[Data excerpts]

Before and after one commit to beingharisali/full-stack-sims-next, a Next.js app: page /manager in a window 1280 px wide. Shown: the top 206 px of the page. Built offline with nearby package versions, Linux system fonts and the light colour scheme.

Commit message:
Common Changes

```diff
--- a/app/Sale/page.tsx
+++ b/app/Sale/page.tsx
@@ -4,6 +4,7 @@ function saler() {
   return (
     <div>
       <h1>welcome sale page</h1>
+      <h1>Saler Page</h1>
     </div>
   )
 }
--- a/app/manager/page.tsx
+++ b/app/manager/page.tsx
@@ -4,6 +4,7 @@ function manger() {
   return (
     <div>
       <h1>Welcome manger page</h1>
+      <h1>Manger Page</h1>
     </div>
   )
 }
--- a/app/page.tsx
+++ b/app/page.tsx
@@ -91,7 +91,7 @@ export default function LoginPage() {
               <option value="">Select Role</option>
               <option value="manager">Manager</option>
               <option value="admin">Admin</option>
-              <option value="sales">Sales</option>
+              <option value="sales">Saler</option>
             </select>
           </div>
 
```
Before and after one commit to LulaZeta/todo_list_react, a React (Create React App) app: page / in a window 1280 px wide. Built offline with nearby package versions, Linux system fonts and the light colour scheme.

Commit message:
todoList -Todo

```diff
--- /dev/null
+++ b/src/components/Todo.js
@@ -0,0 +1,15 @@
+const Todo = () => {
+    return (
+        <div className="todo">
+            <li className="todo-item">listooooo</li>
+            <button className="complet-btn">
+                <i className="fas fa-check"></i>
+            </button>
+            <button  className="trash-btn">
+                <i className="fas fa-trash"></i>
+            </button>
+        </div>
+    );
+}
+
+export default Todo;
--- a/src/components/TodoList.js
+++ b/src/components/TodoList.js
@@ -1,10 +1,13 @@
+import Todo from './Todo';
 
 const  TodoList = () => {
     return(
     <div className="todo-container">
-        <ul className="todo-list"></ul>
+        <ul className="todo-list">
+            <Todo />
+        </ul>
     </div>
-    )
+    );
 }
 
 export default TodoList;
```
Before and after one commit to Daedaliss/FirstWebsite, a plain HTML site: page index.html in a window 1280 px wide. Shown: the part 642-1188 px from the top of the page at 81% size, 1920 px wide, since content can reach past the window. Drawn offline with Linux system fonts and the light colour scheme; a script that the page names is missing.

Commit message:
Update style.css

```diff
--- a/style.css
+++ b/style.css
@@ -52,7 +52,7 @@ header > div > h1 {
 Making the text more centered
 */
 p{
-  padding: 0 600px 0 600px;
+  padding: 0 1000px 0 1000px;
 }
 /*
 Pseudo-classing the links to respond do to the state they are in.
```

Task to carry out >> An exact repeat of all the entries above is required.

Expected answer >>
Before and after one commit to beingharisali/full-stack-sims-next, a Next.js app: page /manager in a window 1280 px wide. Shown: the top 206 px of the page. Built offline with nearby package versions, Linux system fonts and the light colour scheme.

Commit message:
Common Changes

```diff
--- a/app/Sale/page.tsx
+++ b/app/Sale/page.tsx
@@ -4,6 +4,7 @@ function saler() {
   return (
     <div>
       <h1>welcome sale page</h1>
+      <h1>Saler Page</h1>
     </div>
   )
 }
--- a/app/manager/page.tsx
+++ b/app/manager/page.tsx
@@ -4,6 +4,7 @@ function manger() {
   return (
     <div>
       <h1>Welcome manger page</h1>
+      <h1>Manger Page</h1>
     </div>
   )
 }
--- a/app/page.tsx
+++ b/app/page.tsx
@@ -91,7 +91,7 @@ export default function LoginPage() {
               <option value="">Select Role</option>
               <option value="manager">Manager</option>
               <option value="admin">Admin</option>
-              <option value="sales">Sales</option>
+              <option value="sales">Saler</option>
             </select>
           </div>
 
```
Before and after one commit to LulaZeta/todo_list_react, a React (Create React App) app: page / in a window 1280 px wide. Built offline with nearby package versions, Linux system fonts and the light colour scheme.

Commit message:
todoList -Todo

```diff
--- /dev/null
+++ b/src/components/Todo.js
@@ -0,0 +1,15 @@
+const Todo = () => {
+    return (
+        <div className="todo">
+            <li className="todo-item">listooooo</li>
+            <button className="complet-btn">
+                <i className="fas fa-check"></i>
+            </button>
+            <button  className="trash-btn">
+                <i className="fas fa-trash"></i>
+            </button>
+        </div>
+    );
+}
+
+export default Todo;
--- a/src/components/TodoList.js
+++ b/src/components/TodoList.js
@@ -1,10 +1,13 @@
+import Todo from './Todo';
 
 const  TodoList = () => {
     return(
     <div className="todo-container">
-        <ul className="todo-list"></ul>
+        <ul className="todo-list">
+            <Todo />
+        </ul>
     </div>
-    )
+    );
 }
 
 export default TodoList;
```
Before and after one commit to Daedaliss/FirstWebsite, a plain HTML site: page index.html in a window 1280 px wide. Shown: the part 642-1188 px from the top of the page at 81% size, 1920 px wide, since content can reach past the window. Drawn offline with Linux system fonts and the light colour scheme; a script that the page names is missing.

Commit message:
Update style.css

```diff
--- a/style.css
+++ b/style.css
@@ -52,7 +52,7 @@ header > div > h1 {
 Making the text more centered
 */
 p{
-  padding: 0 600px 0 600px;
+  padding: 0 1000px 0 1000px;
 }
 /*
 Pseudo-classing the links to respond do to the state they are in.
```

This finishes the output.